Sustainability in action: Adding water bottle spigots

Chris Toomey/The Watchdog
Chris Toomey/The Watchdog

Starting just last week, the Office of Sustainability at Bellevue College got the funds they needed from the Student Environmental Sustainability Fund Committee to install “Water Bottle Fill Station Retrofits” around campus. Proposed in November by Mackenzie Williamson, Associated Student Government Environmental and Social Responsibility Representative, there are now eight of these spigots installed at locations around campus that have the most foot traffic: C-106, C-212, N-253, L-104, G-04 and S-1 (and in D-126T soon to be installed).

The sustainability department at BC and their theme is “learn, engage, and transform.” Their goal at BC is to educate students to live sustainably and conservatively. To better educate students, the sustainability department has also made it a goal to transform the campus into a more sustainable campus. In 2011, the sustainability department underwent a comprehensive audit of all the campus buildings to better understand how much energy and water was being consumed, and how the department could reduce those numbers.
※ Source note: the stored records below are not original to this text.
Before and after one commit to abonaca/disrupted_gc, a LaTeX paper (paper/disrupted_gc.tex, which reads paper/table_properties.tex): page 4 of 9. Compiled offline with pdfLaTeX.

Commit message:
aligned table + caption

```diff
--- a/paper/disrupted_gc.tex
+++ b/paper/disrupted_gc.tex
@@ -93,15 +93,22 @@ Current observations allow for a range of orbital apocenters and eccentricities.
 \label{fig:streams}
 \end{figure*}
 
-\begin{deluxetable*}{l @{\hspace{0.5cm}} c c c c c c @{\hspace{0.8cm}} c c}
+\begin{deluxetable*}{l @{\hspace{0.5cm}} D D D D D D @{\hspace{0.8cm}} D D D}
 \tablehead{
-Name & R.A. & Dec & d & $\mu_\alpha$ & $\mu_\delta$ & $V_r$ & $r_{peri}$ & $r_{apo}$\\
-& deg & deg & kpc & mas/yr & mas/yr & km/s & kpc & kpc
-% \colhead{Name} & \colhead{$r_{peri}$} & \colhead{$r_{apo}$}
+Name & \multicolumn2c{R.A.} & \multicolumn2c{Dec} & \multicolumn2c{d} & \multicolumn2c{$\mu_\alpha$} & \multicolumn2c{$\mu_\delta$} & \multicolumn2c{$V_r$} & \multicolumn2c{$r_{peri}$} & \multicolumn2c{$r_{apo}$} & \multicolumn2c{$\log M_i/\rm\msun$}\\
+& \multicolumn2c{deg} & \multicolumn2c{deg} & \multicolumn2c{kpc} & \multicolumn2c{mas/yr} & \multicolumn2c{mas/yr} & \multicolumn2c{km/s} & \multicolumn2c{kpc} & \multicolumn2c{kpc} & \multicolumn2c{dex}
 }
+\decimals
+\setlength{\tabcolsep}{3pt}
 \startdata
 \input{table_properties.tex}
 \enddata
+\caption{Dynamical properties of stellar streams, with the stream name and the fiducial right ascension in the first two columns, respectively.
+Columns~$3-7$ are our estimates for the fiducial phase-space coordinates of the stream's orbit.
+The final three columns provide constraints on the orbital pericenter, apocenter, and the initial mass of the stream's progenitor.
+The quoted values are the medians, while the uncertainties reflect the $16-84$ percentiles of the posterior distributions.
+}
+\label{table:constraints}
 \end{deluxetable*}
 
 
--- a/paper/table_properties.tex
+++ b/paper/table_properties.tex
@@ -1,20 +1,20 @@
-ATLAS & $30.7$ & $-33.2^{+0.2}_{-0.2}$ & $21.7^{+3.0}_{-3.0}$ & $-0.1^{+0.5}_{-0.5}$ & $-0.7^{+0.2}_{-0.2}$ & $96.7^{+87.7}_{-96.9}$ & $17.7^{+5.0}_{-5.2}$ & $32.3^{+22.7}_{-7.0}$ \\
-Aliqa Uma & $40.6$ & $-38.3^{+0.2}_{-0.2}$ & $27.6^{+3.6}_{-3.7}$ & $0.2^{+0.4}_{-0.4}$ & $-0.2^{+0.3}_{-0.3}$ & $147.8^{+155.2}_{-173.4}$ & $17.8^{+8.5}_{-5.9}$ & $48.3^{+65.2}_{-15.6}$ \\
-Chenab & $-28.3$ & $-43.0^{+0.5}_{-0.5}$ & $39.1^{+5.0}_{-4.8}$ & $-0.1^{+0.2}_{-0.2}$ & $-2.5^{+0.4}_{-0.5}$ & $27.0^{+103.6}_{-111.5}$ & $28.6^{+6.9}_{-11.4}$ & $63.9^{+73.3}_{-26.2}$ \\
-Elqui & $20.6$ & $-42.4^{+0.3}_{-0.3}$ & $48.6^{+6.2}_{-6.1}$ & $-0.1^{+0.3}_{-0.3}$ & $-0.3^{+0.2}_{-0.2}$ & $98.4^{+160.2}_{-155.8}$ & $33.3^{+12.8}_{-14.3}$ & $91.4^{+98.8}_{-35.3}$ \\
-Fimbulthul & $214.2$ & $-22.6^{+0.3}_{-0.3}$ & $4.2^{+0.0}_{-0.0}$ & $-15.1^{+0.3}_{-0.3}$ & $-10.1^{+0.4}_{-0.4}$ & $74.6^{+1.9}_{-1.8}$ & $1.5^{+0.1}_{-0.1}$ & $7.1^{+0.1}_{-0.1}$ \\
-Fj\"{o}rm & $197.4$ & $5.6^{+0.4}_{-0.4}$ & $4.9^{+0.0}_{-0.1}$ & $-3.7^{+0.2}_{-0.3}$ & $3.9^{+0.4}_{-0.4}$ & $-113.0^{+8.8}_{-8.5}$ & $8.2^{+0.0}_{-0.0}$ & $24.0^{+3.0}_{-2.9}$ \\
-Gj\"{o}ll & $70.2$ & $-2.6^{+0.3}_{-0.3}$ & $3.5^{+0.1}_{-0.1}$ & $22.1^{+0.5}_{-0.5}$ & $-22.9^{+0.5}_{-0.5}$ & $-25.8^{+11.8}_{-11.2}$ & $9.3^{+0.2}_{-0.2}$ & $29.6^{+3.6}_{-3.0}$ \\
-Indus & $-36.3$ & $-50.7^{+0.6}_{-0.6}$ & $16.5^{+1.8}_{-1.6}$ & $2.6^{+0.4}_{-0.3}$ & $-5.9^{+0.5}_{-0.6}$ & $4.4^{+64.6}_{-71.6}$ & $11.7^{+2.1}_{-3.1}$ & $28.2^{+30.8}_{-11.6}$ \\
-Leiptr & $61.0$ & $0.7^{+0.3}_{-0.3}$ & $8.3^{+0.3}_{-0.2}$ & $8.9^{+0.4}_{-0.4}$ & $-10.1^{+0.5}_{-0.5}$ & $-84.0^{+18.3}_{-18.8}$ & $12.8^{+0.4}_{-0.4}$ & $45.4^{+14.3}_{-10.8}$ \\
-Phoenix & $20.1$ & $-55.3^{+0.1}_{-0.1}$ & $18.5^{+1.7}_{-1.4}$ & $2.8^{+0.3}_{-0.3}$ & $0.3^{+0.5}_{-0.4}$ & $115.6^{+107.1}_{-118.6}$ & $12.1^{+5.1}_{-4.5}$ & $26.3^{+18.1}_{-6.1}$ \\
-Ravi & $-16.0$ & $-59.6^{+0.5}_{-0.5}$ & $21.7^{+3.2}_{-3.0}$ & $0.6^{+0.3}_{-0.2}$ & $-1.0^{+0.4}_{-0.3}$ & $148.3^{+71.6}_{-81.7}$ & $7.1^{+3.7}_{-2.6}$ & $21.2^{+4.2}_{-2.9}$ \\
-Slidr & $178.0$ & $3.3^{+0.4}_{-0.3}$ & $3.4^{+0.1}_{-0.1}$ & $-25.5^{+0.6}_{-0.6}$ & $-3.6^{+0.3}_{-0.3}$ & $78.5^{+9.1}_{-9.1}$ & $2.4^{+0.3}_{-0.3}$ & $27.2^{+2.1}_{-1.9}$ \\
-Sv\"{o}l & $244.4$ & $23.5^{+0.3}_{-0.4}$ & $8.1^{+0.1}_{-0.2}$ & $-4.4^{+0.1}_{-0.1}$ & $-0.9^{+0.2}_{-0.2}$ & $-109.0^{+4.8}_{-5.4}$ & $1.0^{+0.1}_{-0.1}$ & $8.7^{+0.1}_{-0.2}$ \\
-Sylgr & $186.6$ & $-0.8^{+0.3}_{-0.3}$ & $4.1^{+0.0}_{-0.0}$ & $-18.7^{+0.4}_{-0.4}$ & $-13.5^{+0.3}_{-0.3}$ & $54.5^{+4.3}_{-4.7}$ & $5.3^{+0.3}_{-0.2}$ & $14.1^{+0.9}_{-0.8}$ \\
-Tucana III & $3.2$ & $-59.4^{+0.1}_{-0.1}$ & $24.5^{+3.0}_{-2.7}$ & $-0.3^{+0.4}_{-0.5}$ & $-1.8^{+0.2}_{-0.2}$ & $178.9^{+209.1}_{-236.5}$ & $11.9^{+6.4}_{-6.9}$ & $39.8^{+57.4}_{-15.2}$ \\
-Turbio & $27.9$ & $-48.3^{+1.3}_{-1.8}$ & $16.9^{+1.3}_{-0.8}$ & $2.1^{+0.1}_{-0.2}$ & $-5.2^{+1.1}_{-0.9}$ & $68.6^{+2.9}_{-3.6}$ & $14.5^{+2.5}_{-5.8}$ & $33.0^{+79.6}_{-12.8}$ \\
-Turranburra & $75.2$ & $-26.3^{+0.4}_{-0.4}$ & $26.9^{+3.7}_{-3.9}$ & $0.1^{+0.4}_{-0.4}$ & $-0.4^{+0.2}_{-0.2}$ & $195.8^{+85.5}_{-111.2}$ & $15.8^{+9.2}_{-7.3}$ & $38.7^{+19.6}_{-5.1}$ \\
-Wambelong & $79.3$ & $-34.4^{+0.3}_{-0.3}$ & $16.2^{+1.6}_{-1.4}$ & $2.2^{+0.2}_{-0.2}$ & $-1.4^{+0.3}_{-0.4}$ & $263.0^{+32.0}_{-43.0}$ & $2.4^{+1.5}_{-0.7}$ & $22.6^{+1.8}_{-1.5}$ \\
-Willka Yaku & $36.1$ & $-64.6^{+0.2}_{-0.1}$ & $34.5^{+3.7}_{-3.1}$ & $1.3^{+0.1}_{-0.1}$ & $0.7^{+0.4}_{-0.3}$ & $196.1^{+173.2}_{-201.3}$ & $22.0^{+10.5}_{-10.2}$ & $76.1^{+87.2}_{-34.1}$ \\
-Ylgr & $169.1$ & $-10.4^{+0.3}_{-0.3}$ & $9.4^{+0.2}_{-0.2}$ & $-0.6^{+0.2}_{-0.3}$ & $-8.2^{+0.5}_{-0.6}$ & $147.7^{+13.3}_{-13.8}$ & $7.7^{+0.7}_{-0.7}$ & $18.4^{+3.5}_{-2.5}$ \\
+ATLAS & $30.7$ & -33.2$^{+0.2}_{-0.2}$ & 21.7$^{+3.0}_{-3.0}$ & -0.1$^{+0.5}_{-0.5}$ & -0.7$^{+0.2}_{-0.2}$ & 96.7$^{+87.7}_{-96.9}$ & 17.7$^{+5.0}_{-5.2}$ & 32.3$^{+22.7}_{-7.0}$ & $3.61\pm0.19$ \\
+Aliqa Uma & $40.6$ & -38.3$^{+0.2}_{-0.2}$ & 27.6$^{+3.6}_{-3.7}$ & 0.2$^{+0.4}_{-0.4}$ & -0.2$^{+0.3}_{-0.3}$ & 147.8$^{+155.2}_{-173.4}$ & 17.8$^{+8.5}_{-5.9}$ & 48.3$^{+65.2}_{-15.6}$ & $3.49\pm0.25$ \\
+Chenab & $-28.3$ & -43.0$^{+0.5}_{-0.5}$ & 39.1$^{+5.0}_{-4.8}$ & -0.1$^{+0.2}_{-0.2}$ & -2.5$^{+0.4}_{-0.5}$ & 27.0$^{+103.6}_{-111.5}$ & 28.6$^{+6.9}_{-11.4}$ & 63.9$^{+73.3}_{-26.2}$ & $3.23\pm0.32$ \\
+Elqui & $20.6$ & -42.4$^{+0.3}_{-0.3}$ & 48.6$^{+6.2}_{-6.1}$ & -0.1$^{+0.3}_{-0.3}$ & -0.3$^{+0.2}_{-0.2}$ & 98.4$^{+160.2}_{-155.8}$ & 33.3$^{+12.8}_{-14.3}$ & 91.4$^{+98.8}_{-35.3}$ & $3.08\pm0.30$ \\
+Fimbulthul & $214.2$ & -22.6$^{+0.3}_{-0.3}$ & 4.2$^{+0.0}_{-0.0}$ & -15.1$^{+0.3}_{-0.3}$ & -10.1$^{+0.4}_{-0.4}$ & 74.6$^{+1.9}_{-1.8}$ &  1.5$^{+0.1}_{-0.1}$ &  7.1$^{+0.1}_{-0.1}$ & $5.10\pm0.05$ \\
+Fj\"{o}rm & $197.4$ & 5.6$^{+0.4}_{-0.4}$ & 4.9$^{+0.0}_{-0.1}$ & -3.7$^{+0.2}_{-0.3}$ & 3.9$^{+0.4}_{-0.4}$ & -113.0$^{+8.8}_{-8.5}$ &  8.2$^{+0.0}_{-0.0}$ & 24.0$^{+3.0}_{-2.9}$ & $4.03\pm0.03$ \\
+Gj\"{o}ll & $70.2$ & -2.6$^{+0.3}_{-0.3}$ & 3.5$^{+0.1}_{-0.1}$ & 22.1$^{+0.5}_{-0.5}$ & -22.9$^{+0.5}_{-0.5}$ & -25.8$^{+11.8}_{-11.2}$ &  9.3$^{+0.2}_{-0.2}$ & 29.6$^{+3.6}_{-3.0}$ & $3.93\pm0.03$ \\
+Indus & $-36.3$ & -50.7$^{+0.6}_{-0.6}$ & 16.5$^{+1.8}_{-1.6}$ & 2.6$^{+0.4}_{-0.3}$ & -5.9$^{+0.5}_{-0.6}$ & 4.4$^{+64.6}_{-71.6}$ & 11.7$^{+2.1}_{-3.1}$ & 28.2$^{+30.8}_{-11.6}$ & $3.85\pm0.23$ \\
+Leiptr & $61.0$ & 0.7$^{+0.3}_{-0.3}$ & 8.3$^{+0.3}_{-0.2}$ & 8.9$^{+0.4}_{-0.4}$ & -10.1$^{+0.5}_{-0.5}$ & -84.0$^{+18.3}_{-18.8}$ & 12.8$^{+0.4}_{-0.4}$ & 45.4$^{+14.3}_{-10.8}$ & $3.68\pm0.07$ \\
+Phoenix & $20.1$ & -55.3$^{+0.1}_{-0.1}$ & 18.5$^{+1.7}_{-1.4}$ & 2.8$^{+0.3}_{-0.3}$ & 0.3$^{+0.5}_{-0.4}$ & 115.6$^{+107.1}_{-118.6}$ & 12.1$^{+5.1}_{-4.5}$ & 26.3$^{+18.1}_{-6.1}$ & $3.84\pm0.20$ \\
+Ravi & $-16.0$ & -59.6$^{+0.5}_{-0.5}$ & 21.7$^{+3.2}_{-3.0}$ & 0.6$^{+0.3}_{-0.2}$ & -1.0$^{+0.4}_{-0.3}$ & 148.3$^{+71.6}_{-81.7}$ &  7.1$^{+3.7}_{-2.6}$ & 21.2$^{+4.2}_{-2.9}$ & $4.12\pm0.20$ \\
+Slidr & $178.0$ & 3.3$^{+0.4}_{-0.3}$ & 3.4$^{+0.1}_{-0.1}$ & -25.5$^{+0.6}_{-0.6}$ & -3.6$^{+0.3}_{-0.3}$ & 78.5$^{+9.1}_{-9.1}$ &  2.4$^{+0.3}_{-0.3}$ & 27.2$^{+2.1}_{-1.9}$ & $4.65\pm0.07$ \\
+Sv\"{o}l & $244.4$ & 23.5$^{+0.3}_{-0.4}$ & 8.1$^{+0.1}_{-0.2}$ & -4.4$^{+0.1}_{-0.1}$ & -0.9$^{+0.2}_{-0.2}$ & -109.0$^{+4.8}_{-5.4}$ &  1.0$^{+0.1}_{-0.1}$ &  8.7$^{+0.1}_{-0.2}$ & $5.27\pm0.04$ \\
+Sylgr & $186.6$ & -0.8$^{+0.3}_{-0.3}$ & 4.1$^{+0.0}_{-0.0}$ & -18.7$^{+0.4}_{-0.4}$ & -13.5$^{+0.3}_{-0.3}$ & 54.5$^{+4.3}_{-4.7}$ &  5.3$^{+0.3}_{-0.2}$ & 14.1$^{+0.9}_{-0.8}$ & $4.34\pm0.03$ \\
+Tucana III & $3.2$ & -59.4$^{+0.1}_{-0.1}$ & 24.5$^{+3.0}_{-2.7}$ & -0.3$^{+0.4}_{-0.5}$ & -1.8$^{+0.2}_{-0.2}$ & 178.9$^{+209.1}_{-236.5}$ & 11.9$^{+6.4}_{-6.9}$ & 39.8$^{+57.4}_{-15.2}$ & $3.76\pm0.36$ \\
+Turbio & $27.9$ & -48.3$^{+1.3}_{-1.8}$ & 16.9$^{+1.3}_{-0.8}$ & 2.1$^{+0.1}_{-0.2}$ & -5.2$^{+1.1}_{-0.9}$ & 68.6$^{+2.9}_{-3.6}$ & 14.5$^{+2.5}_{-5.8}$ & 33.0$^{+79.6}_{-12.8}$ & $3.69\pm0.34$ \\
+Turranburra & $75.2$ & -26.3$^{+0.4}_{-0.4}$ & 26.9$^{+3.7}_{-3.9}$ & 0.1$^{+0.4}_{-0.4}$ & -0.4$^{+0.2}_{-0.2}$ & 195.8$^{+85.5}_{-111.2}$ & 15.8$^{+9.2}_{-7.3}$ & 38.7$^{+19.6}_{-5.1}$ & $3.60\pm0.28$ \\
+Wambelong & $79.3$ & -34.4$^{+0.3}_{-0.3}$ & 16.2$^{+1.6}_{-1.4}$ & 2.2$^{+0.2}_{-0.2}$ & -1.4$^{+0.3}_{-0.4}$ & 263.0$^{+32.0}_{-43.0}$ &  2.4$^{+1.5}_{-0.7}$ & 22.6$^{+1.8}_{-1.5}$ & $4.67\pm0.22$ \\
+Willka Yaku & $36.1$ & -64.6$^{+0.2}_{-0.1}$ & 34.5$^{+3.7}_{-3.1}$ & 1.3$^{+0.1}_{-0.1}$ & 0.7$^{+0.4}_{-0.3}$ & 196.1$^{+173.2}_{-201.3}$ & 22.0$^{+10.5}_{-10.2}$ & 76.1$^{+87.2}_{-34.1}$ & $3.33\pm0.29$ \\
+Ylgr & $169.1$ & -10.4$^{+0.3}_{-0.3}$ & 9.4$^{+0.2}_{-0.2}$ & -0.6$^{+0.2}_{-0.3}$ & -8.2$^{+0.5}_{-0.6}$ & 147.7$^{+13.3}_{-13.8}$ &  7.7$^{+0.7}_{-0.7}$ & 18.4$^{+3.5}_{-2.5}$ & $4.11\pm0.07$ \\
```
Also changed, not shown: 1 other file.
Between 2011 and 2012, the main campus water consumption of water alone was at approximately 17,000 consumed cubic feet. The department proposed for the 2012-2013 year a projected estimate of approximately 12,500 ccf. These new water bottle fill station retrofits are one of the first solutions being implemented into water consumption reduction of the BC campus.

SESF approved the proposal of $5,800 for the “Water Bottle Fill Station Retrofits” project. All the money went into everything relating to the water bottle filling spigots. This included payment of the eight spigots (at roughly $300-400 each) as well as installation, repairs and modifications towards the old drinking fountains, and compensation for those who installed them.

What was originally planned as a pilot test to have one spigot upstairs and one downstairs of the C building, Williamson came in last November and proposed her idea of an easier way for students to fill their reusable water bottles. “I pushed it through as an actual funding request,” Williamson said, “The people who were on the voting committee were Deric Gruen, the sustainability department manager, Michael Hansen, one of the Bite Me instructors, Alex Clark, who was one of the students on the committee, and a couple other faculty that were on it also.” With how the water fountains are positioned now, it’s difficult for students and faculty to fill their bottles. The spigots not only provide an easy and efficient way to fill the bottles, it promotes the usage of reusable water bottles. This enables a reduction in disposable ones that “contain toxins, are costly to dispose of, create a huge amount of waste and are costly.” It is a way to sake all kinds of assets “for our community, our world, and our pockets” as stated on the sustainability website.

There are many companies found online that manufacture efficient water bottle filling devices both big and small for the promotion of reusable water bottles. “I researched all the different models and I decided I wanted the Elkay models because they had a little counter,” Williamson said, explaining that seeing hard numbers was very important for the sustainability team. “The ones we actually got were less expensive so we were able to get them around a lot of places on campus. Our hopes are that if these work out, the goal is to expand them to all the drinking fountains across campus.”

There are plenty of social issues that come up in discussions about plastic water bottles. “I was really annoyed that we didn’t have a way to fill up a water bottle and if someone was going to make that decision. I took Michael Meyer’s Bite Me class and watched a movie called “Flow.” It was about plastic water bottles and the whole industry is actually really bad,” Williamson said and went on to explain how the plastic water bottle industry has been causing more than just pollution in the physical world. It’s become a social pollutant and “I wanted to make it so there wouldn’t be an excuse not to use a reusable water bottle.”

Once installed, members of the sustainability department saw the effects almost immediately. “I think a lot of people are starting to notice them and are asking where they can fill up their water bottle,” said Williamson, “I’m hoping there’s going to be a step so that I can pass it along to the next Environmental Representative for ASG and they can get a full campaign [against plastic water bottles].”